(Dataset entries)
++++++++++

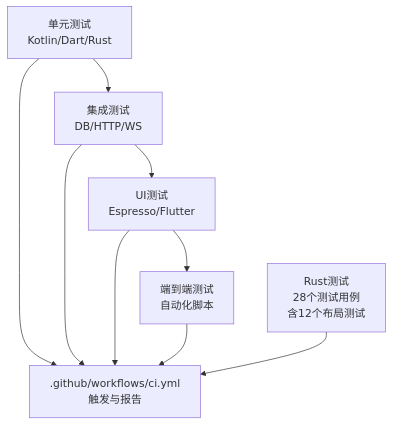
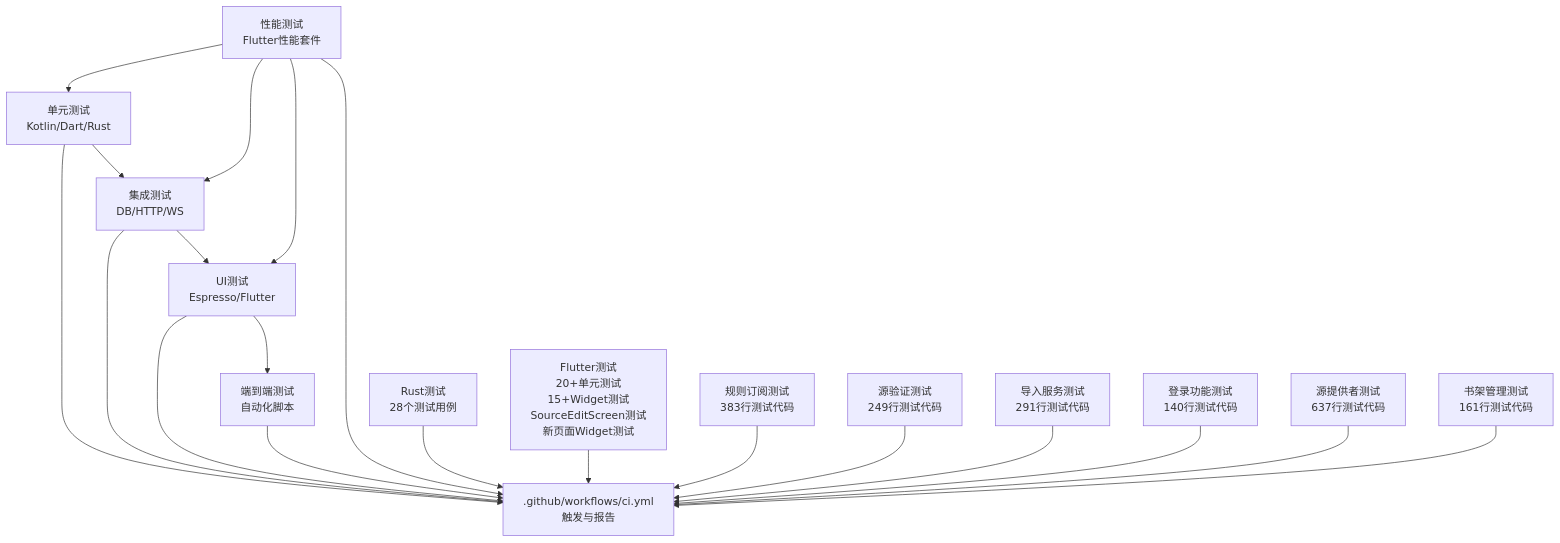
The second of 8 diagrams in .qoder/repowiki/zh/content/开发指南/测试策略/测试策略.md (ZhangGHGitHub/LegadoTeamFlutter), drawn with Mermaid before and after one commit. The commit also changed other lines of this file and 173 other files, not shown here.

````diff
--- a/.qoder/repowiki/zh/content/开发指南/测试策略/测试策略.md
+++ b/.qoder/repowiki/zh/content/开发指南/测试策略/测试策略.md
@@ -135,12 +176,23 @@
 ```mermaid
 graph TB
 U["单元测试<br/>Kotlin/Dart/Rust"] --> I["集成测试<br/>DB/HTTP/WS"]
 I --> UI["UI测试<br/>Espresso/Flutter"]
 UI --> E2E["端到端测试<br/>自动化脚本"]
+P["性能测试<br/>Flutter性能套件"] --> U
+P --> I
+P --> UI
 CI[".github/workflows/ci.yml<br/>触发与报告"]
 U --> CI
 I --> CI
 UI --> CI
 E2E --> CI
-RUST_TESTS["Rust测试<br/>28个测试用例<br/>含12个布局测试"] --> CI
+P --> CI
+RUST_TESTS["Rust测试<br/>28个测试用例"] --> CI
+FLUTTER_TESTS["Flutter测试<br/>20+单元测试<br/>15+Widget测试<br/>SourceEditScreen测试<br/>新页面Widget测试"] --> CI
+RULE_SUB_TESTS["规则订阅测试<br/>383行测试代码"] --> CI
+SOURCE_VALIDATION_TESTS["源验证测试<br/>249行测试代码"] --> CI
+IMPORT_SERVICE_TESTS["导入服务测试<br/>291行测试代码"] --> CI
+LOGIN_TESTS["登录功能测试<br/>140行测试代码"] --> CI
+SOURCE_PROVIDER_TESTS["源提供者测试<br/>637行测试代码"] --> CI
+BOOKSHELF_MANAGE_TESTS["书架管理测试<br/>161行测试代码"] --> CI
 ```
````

++++++++++

» DESCRIPTION OF THE TASK
Set down the entries above exactly, and keep every picture out of your copy.

» FINISHED TASK
The second of 8 diagrams in .qoder/repowiki/zh/content/开发指南/测试策略/测试策略.md (ZhangGHGitHub/LegadoTeamFlutter), drawn with Mermaid before and after one commit. The commit also changed other lines of this file and 173 other files, not shown here.

````diff
--- a/.qoder/repowiki/zh/content/开发指南/测试策略/测试策略.md
+++ b/.qoder/repowiki/zh/content/开发指南/测试策略/测试策略.md
@@ -135,12 +176,23 @@
 ```mermaid
 graph TB
 U["单元测试<br/>Kotlin/Dart/Rust"] --> I["集成测试<br/>DB/HTTP/WS"]
 I --> UI["UI测试<br/>Espresso/Flutter"]
 UI --> E2E["端到端测试<br/>自动化脚本"]
+P["性能测试<br/>Flutter性能套件"] --> U
+P --> I
+P --> UI
 CI[".github/workflows/ci.yml<br/>触发与报告"]
 U --> CI
 I --> CI
 UI --> CI
 E2E --> CI
-RUST_TESTS["Rust测试<br/>28个测试用例<br/>含12个布局测试"] --> CI
+P --> CI
+RUST_TESTS["Rust测试<br/>28个测试用例"] --> CI
+FLUTTER_TESTS["Flutter测试<br/>20+单元测试<br/>15+Widget测试<br/>SourceEditScreen测试<br/>新页面Widget测试"] --> CI
+RULE_SUB_TESTS["规则订阅测试<br/>383行测试代码"] --> CI
+SOURCE_VALIDATION_TESTS["源验证测试<br/>249行测试代码"] --> CI
+IMPORT_SERVICE_TESTS["导入服务测试<br/>291行测试代码"] --> CI
+LOGIN_TESTS["登录功能测试<br/>140行测试代码"] --> CI
+SOURCE_PROVIDER_TESTS["源提供者测试<br/>637行测试代码"] --> CI
+BOOKSHELF_MANAGE_TESTS["书架管理测试<br/>161行测试代码"] --> CI
 ```
````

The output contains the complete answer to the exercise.